Uber-for-X: A different kind of “disruptive?”

A thought-provoking piece in The Atlantic.

Now, you can do stuff that you could already do before, but you can do it with your phone. What it takes to make that work is incredible—venture capitalists have poured $672 million combined into Wag and Rover!—but the consumer impact is small. Instead of taking a number off a bulletin board in a coffee shop and calling Eric to walk Rufus, you hit a few buttons on your phone and Eric comes over. Very successful companies, the Ubers and Lyfts, do begin to shift urban systems—but only once they’ve been operating for long enough.

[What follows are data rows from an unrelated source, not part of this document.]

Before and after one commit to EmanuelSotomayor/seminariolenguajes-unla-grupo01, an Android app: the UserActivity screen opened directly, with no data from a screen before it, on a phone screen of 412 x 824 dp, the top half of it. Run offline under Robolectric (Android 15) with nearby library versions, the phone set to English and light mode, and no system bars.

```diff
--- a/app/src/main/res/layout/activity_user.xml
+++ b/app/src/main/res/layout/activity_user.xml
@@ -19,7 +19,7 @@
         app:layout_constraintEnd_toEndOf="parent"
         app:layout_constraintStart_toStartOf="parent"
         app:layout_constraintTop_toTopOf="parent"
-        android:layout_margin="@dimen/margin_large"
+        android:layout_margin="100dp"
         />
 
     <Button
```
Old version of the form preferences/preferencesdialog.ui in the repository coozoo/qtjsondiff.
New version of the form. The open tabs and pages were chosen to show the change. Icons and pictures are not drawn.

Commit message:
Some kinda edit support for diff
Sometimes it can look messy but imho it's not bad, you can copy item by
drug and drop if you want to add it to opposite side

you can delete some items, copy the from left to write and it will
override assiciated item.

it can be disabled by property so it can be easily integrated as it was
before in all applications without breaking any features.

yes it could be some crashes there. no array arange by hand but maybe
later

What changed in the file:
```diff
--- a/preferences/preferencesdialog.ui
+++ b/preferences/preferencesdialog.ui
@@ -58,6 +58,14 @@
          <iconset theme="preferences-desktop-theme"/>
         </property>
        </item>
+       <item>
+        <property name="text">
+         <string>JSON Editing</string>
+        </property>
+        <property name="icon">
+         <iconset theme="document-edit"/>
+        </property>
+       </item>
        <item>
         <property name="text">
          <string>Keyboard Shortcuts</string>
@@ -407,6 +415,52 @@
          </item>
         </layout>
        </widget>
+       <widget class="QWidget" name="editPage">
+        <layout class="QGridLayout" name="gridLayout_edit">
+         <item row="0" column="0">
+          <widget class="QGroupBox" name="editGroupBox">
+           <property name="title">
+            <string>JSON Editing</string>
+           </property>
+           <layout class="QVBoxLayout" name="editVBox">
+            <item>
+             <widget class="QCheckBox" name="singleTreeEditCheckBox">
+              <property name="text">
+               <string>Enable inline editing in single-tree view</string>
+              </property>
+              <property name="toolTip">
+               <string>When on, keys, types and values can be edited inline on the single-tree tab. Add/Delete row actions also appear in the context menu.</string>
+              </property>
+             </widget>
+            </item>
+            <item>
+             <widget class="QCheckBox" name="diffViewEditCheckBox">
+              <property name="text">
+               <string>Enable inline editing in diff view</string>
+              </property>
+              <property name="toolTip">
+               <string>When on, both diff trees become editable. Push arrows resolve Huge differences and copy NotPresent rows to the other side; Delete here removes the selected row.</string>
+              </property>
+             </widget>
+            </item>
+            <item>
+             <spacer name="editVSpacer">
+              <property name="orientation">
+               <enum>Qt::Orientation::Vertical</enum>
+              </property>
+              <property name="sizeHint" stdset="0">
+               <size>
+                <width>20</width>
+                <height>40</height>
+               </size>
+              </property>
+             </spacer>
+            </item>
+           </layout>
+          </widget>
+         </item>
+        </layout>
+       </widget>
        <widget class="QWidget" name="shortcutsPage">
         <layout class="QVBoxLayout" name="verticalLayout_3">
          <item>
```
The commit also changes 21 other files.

Even figuring whether ride-hailing is taking cars off or adding them to the road is complicated.

It’s not hard to look around the world and see all those zeroes of capital going into dog-walking companies and wonder: Is this really the best and highest use of the Silicon Valley innovation ecosystem? In the ten years since Uber launched, the phones haven’t changed all that much. The world’s most dominant social network became Facebook in 2009, and in 2019, it is still Facebook. The phones look the same. Google is still Google, even if it is called Alphabet.

Alexis C. Madrigal

But does this characterization sell Uber-for-X services short? The it’s-nothing-new-just-now-on-your-phone angle?

I’m not convinced it does. I’ve used lots of Uber-for-X services just a few times—ones that are designed, really, to replace activities that I’m used to doing. Grubhub, for example. I used it once. I have an account. But I don’t use it several times a week when I probably could. I guess the value added is just too small relative to the hassle (which, I guess, means it doesn’t add value, on net). That hassle being like—30 seconds of button-pressing on my phone? That’s a very small value-added, indeed.

Another issue with these apps is the following (and I mention this a lot):

There’s only so much room on your phone. Apps like Grubhub and even Uber/Lyft can be quite useful, but not for most people most of the time. Airbnb is a great example—I’ve used it, and I downloaded the app. But after a few months of not using, I deleted it. It was just clutter.

I’m guessing most Airbnb users are like me. They use it, and they like it. But they don’t use it that often, because they don’t travel that often. Every few months, maybe.

So what about services (like Grubhub) you might use once or twice a month? Is that often enough to use up space on your phone? And if it’s not, are you going to remember that the service exists next time you order takeout?

Maybe you’ll remember if you reeeeally hate walking/driving 10 minutes to pick up your food. And then, of course, the restaurant (or, generally, product) you chose needs to be integrated with that app. And I don’t think most people like restricting themselves to just one app’s options when picking their food, or most other products (but especially food).

(This doesn’t necessarily have to be about actual hard drive space. I think many people just don’t like their screens cluttered with a bunch of apps they rarely use.)

You get my point.

The question, then: How much has Uber-for-X changed things, fundamentally?

Tech-bubble-talk on repeat

I haven’t posted in a while. I’ve been busy. I started a new job two weeks ago and I still have class three evenings per week. The job is great, though. I’m a research associate at a pretty cool market research firm here in the D.C. area. My coworkers and assignment are quite engaging.

I did find time to write a piece for Enhancing Capital last week. It’s on the “tech bubble” (or lack thereof, in my opinion). Mostly, talk about the tech bubble has been based on impulsive reactions to sky-high valuations of tech startups. The old guard just can’t seem to bring themselves to believe these companies actually add amazing value to users of their products. Airbnb and Uber come to mind.

On one hand, this incredulity is understandable. These companies often have just a few dozen employees. Their products are little games and buttons that live on a little 5.1″ handheld display. Isn’t a $1 billion valuation a little high?

But on the other hand, apps these days are becoming quite sophisticated, yet simultaneously easier to use for the average person. And they’re not just fun and games. Apps like Airbnb and Uber bring the physical and digital worlds together in ways that make life easier for everyone. They solve problems we didn’t know we had in ways that add real, dollars-and-cents value to our wallets.

On a somewhat related note, I guarantee you kids in twenty years won’t believe we used to hail cabs by walking down to the sidewalk and flailing our arms around hoping a driver would see us.